About this exercise: Output each entry verbatim. Leave the images out.

Provided data:
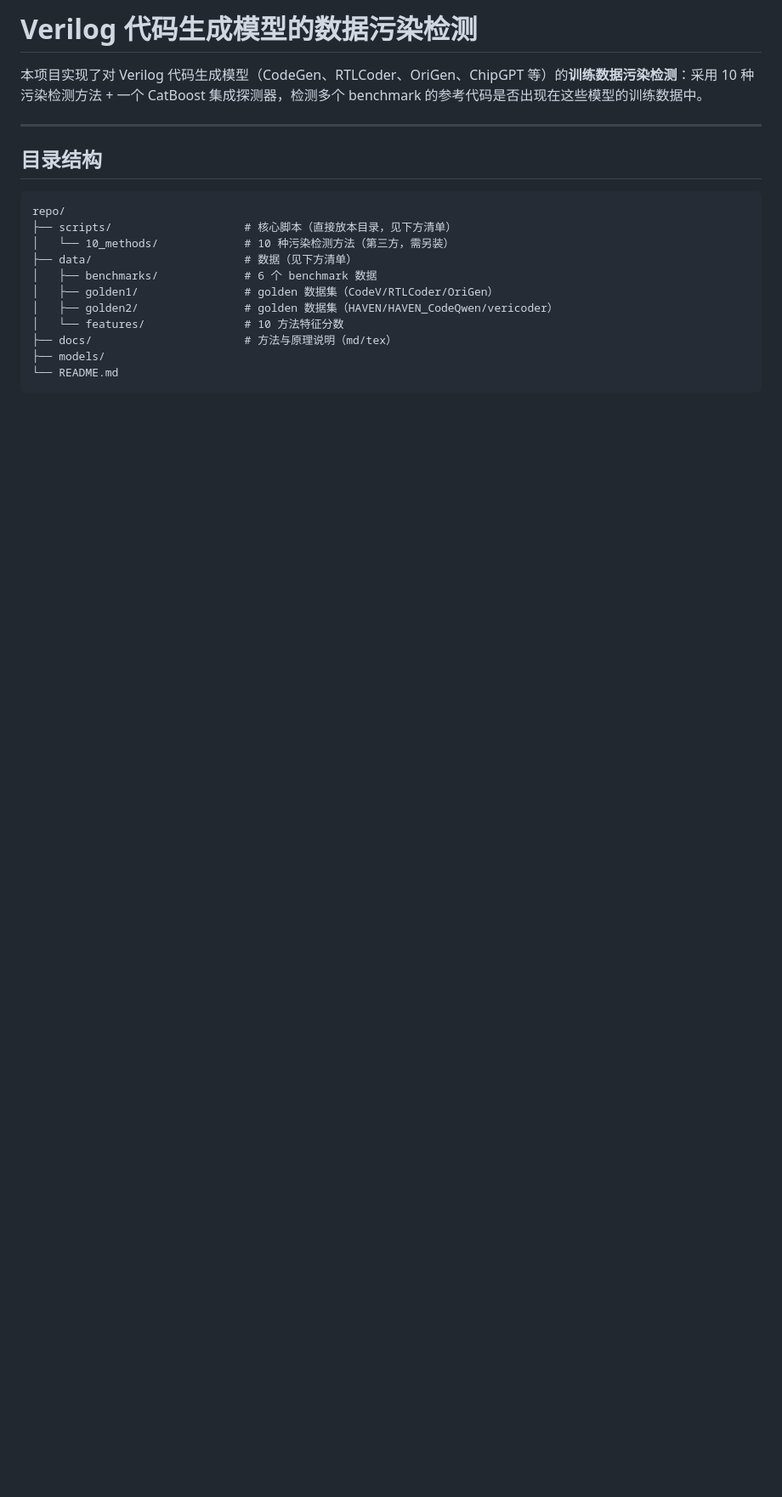
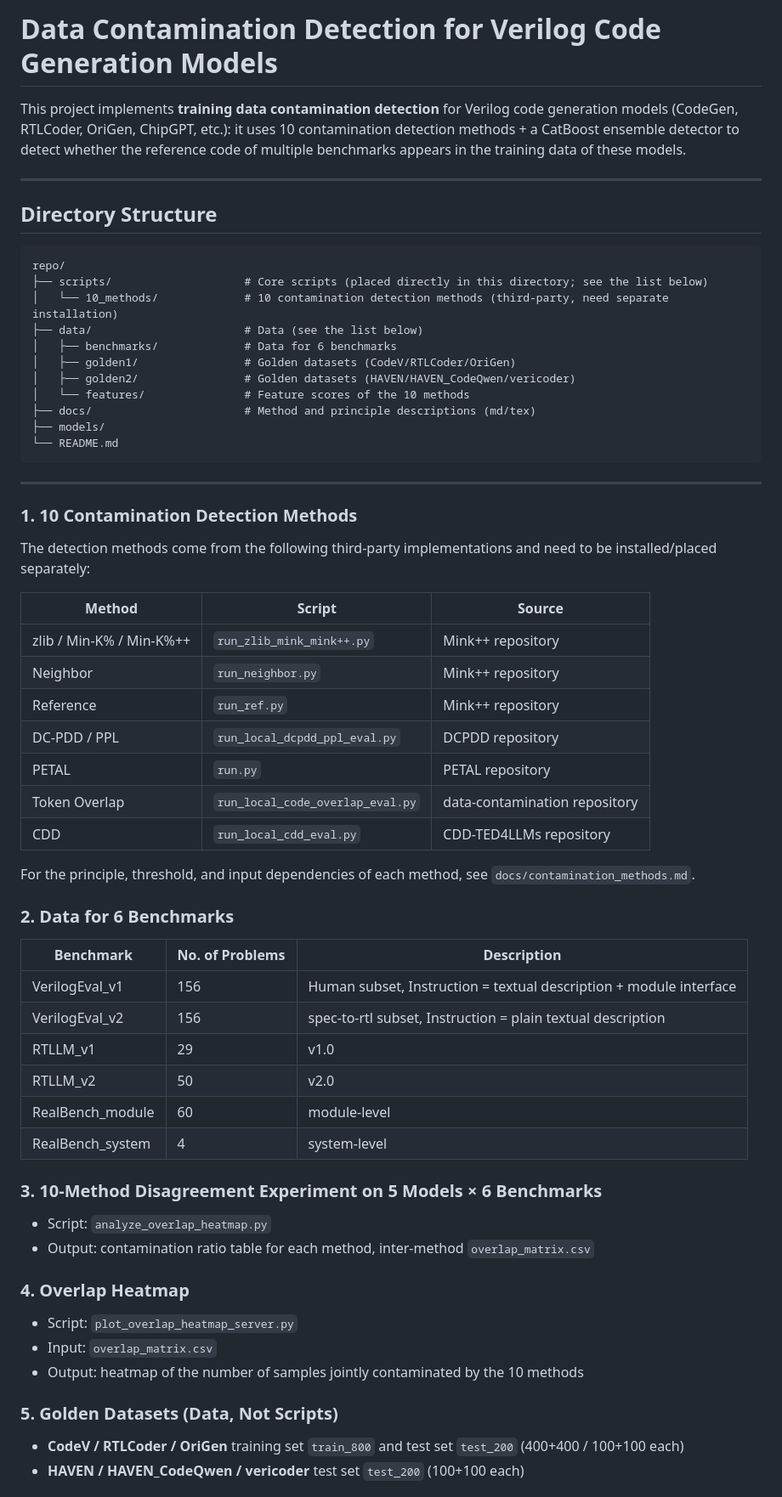
Before and after one commit to Waldonh/Verilog-DataContamination, a Markdown page: README.md, the part around one of its changes. Shown at 85% size. Rendered like a GitHub page; blank space fills up the shorter version.

````diff
--- a/README.md
+++ b/README.md
@@ -1,22 +1,67 @@
-# Verilog 代码生成模型的数据污染检测
+# Data Contamination Detection for Verilog Code Generation Models
 
-本项目实现了对 Verilog 代码生成模型（CodeGen、RTLCoder、OriGen、ChipGPT 等）的**训练数据污染检测**：采用 10 种污染检测方法 + 一个 CatBoost 集成探测器，检测多个 benchmark 的参考代码是否出现在这些模型的训练数据中。
+This project implements **training data contamination detection** for Verilog code generation models (CodeGen, RTLCoder, OriGen, ChipGPT, etc.): it uses 10 contamination detection methods + a CatBoost ensemble detector to detect whether the reference code of multiple benchmarks appears in the training data of these models.
 
 ---
 
-## 目录结构
+## Directory Structure
 
 ```
 repo/
-├── scripts/                    # 核心脚本（直接放本目录，见下方清单）
-│   └── 10_methods/             # 10 种污染检测方法（第三方，需另装）
-├── data/                       # 数据（见下方清单）
-│   ├── benchmarks/             # 6 个 benchmark 数据
-│   ├── golden1/                # golden 数据集（CodeV/RTLCoder/OriGen）
-│   ├── golden2/                # golden 数据集（HAVEN/HAVEN_CodeQwen/vericoder）
-│   └── features/               # 10 方法特征分数
-├── docs/                       # 方法与原理说明（md/tex）
+├── scripts/                    # Core scripts (placed directly in this directory; see the list below)
+│   └── 10_methods/             # 10 contamination detection methods (third-party, need separate installation)
+├── data/                       # Data (see the list below)
+│   ├── benchmarks/             # Data for 6 benchmarks
+│   ├── golden1/                # Golden datasets (CodeV/RTLCoder/OriGen)
+│   ├── golden2/                # Golden datasets (HAVEN/HAVEN_CodeQwen/vericoder)
+│   └── features/               # Feature scores of the 10 methods
+├── docs/                       # Method and principle descriptions (md/tex)
 ├── models/
 └── README.md
 ```
 
+---
+
+### 1. 10 Contamination Detection Methods
+
+The detection methods come from the following third-party implementations and need to be installed/placed separately:
+
+| Method | Script | Source |
+|---|---|---|
+| zlib / Min-K% / Min-K%++ | `run_zlib_mink_mink++.py` | Mink++ repository |
+| Neighbor | `run_neighbor.py` | Mink++ repository |
+| Reference | `run_ref.py` | Mink++ repository |
+| DC-PDD / PPL | `run_local_dcpdd_ppl_eval.py` | DCPDD repository |
+| PETAL | `run.py` | PETAL repository |
+| Token Overlap | `run_local_code_overlap_eval.py` | data-contamination repository |
+| CDD | `run_local_cdd_eval.py` | CDD-TED4LLMs repository |
+
+For the principle, threshold, and input dependencies of each method, see `docs/contamination_methods.md`.
+
+### 2. Data for 6 Benchmarks
+
+| Benchmark | No. of Problems | Description |
+|---|---|---|
+| VerilogEval_v1 | 156 | Human subset, Instruction = textual description + module interface |
+| VerilogEval_v2 | 156 | spec-to-rtl subset, Instruction = plain textual description |
+| RTLLM_v1 | 29 | v1.0 |
+| RTLLM_v2 | 50 | v2.0 |
+| RealBench_module | 60 | module-level |
+| RealBench_system | 4 | system-level |
+
+### 3. 10-Method Disagreement Experiment on 5 Models × 6 Benchmarks
+
+- Script: `analyze_overlap_heatmap.py`
+- Output: contamination ratio table for each method, inter-method `overlap_matrix.csv`
+
+### 4. Overlap Heatmap
+
+- Script: `plot_overlap_heatmap_server.py`
+- Input: `overlap_matrix.csv`
+- Output: heatmap of the number of samples jointly contaminated by the 10 methods
+
+### 5. Golden Datasets (Data, Not Scripts)
+
+- **CodeV / RTLCoder / OriGen** training set `train_800` and test set `test_200` (400+400 / 100+100 each)
+- **HAVEN / HAVEN_CodeQwen / vericoder** test set `test_200` (100+100 each)
+
````
Also changed, not shown: other parts of README.md (+81 -130 lines).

Expected answer:
Before and after one commit to Waldonh/Verilog-DataContamination, a Markdown page: README.md, the part around one of its changes. Shown at 85% size. Rendered like a GitHub page; blank space fills up the shorter version.

````diff
--- a/README.md
+++ b/README.md
@@ -1,22 +1,67 @@
-# Verilog 代码生成模型的数据污染检测
+# Data Contamination Detection for Verilog Code Generation Models
 
-本项目实现了对 Verilog 代码生成模型（CodeGen、RTLCoder、OriGen、ChipGPT 等）的**训练数据污染检测**：采用 10 种污染检测方法 + 一个 CatBoost 集成探测器，检测多个 benchmark 的参考代码是否出现在这些模型的训练数据中。
+This project implements **training data contamination detection** for Verilog code generation models (CodeGen, RTLCoder, OriGen, ChipGPT, etc.): it uses 10 contamination detection methods + a CatBoost ensemble detector to detect whether the reference code of multiple benchmarks appears in the training data of these models.
 
 ---
 
-## 目录结构
+## Directory Structure
 
 ```
 repo/
-├── scripts/                    # 核心脚本（直接放本目录，见下方清单）
-│   └── 10_methods/             # 10 种污染检测方法（第三方，需另装）
-├── data/                       # 数据（见下方清单）
-│   ├── benchmarks/             # 6 个 benchmark 数据
-│   ├── golden1/                # golden 数据集（CodeV/RTLCoder/OriGen）
-│   ├── golden2/                # golden 数据集（HAVEN/HAVEN_CodeQwen/vericoder）
-│   └── features/               # 10 方法特征分数
-├── docs/                       # 方法与原理说明（md/tex）
+├── scripts/                    # Core scripts (placed directly in this directory; see the list below)
+│   └── 10_methods/             # 10 contamination detection methods (third-party, need separate installation)
+├── data/                       # Data (see the list below)
+│   ├── benchmarks/             # Data for 6 benchmarks
+│   ├── golden1/                # Golden datasets (CodeV/RTLCoder/OriGen)
+│   ├── golden2/                # Golden datasets (HAVEN/HAVEN_CodeQwen/vericoder)
+│   └── features/               # Feature scores of the 10 methods
+├── docs/                       # Method and principle descriptions (md/tex)
 ├── models/
 └── README.md
 ```
 
+---
+
+### 1. 10 Contamination Detection Methods
+
+The detection methods come from the following third-party implementations and need to be installed/placed separately:
+
+| Method | Script | Source |
+|---|---|---|
+| zlib / Min-K% / Min-K%++ | `run_zlib_mink_mink++.py` | Mink++ repository |
+| Neighbor | `run_neighbor.py` | Mink++ repository |
+| Reference | `run_ref.py` | Mink++ repository |
+| DC-PDD / PPL | `run_local_dcpdd_ppl_eval.py` | DCPDD repository |
+| PETAL | `run.py` | PETAL repository |
+| Token Overlap | `run_local_code_overlap_eval.py` | data-contamination repository |
+| CDD | `run_local_cdd_eval.py` | CDD-TED4LLMs repository |
+
+For the principle, threshold, and input dependencies of each method, see `docs/contamination_methods.md`.
+
+### 2. Data for 6 Benchmarks
+
+| Benchmark | No. of Problems | Description |
+|---|---|---|
+| VerilogEval_v1 | 156 | Human subset, Instruction = textual description + module interface |
+| VerilogEval_v2 | 156 | spec-to-rtl subset, Instruction = plain textual description |
+| RTLLM_v1 | 29 | v1.0 |
+| RTLLM_v2 | 50 | v2.0 |
+| RealBench_module | 60 | module-level |
+| RealBench_system | 4 | system-level |
+
+### 3. 10-Method Disagreement Experiment on 5 Models × 6 Benchmarks
+
+- Script: `analyze_overlap_heatmap.py`
+- Output: contamination ratio table for each method, inter-method `overlap_matrix.csv`
+
+### 4. Overlap Heatmap
+
+- Script: `plot_overlap_heatmap_server.py`
+- Input: `overlap_matrix.csv`
+- Output: heatmap of the number of samples jointly contaminated by the 10 methods
+
+### 5. Golden Datasets (Data, Not Scripts)
+
+- **CodeV / RTLCoder / OriGen** training set `train_800` and test set `test_200` (400+400 / 100+100 each)
+- **HAVEN / HAVEN_CodeQwen / vericoder** test set `test_200` (100+100 each)
+
````
Also changed, not shown: other parts of README.md (+81 -130 lines).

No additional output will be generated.